However, the idea of saints in our midst is comforting as well. I had the honor of meeting Mother Teresa who has been canonized and Pope John Paul II who will be canonized next year. I met Dorothy Day and hope the efforts of Cardinal Dolan and others will succeed in having her declared a saint. I believe I know some unrecognized saints who live the Gospel with great humility, courage and self-sacrifice. They will never be recognized by the church, but who the church makes saints matters because it lifts up extraordinary people with virtues, choices and holiness that the rest of us should respect, admire and imitate.

In January of 2011, Sargent Shriver died after a long and good life of extraordinary service, courage and faith. I believe he was a saint in our midst and the church should consider whether he should be formally declared a saint because of the virtues and holiness he demonstrated in his public and private life. Sargent Shriver was not a monk or hermit, not a mystic or cleric. He was a husband and father, a public servant and friend of the poor, a devout Catholic and a man of secular power. In the words of his son Mark’s wonderful book, Sarge Shriver was “a good man” and a great model for the rest of us.

He is not your typical saint. He was wealthy man who had a passion for the poor, calling others to serve “the least of these” in the poorest parts of our nation and the most desperate places on earth. He was a Democratic politician who stood up for all human life, even when his party seemed to make peace with abortion on demand. He was an amazing father, writing his five children daily letters sharing his love and hope for them. With his wife Eunice, he reached out to those with disabilities and showed the world through the Special Olympics that they had dignity and an important place in society. A man of many commitments and high office, he made time for daily Eucharist. Many saints are “virgins and martyrs”; Sarge was neither, but a proud husband and father of a houseful of kids who continue the ethic of service they learned at home. He was not a martyr, but he bore the burdens of debilitating Alzheimer's with great dignity.

In the halls of power and among those with no clout, Sarge treated everybody with dignity, like they were children of God because he believed they were. He could talk theology with anyone, but his faith relied on his simple trust in God and a belief that as his brother-in-law President Kennedy declared, "Here on earth God’s work must truly be our own." Saints need miracles and the Peace Corps was a secular miracle, calling forth service and sacrifice from generations of young Americans. He stood for civil rights before it was trendy, for the rights of people with disabilities before many of us understood they had the same rights we do. He was a happy warrior in losing causes, a doomed vice-presidential race and a presidential campaign that never took off. He believed there were worse things than standing up for what you believed and losing an election. Losing your soul to win would be worse. He stood against war and for life, for the poor and against injustice.

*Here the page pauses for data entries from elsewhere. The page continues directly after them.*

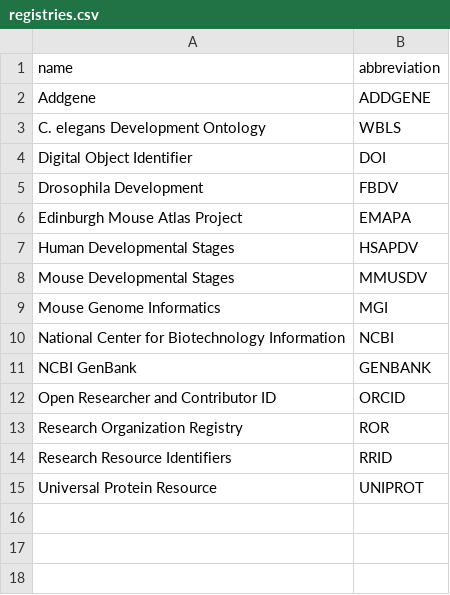
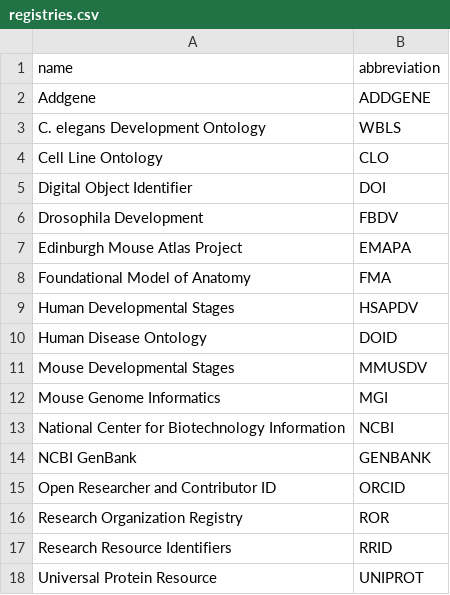
Before and after one commit to AllenNeuralDynamics/biodata-models, a CSV file: src/biodata_models/_generators/models/registries.csv, drawn as a sheet.

```diff
--- a/src/biodata_models/_generators/models/registries.csv
+++ b/src/biodata_models/_generators/models/registries.csv
@@ -3,2 +3,3 @@ Addgene,ADDGENE
 C. elegans Development Ontology,WBLS
+Cell Line Ontology,CLO
 Digital Object Identifier,DOI
@@ -6,3 +7,5 @@ Drosophila Development,FBDV
 Edinburgh Mouse Atlas Project,EMAPA
+Foundational Model of Anatomy,FMA
 Human Developmental Stages,HSAPDV
+Human Disease Ontology,DOID
 Mouse Developmental Stages,MMUSDV
```
Also changed, not shown: src/biodata_models/_generators/models/harp_types.csv, 34 other files.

One of the questions we ask at our new Initiative on Catholic Social Thought and Public Life is “where are the Sarge Shrivers of today?” Who are the Catholic lay men and woman who sees faith as an asset, not a burden; public life as a vocation not war by other means; who stand against the tides to defend the weak, the unborn, the poor and vulnerable. They are there, but there will be more of them if we find ways to lift up the lives, faith, hope and love of people like Sargent Shriver. He was a loving husband, a caring father, a faithful Catholic who placed the Eucharist at the center of his life and a rosary in his pocket, a public servant committed to the poor, a man who treated others with dignity and died with hope in the face of terrible illness. Sounds like “a good man” as his son wrote. Sounds to me like a saint for our times.

John Carr is the founder and director of the Initiative on Catholic Social Thought and Public Life and is Washington correspondent forAmerica magazine.

This blog post originally appeared in America online.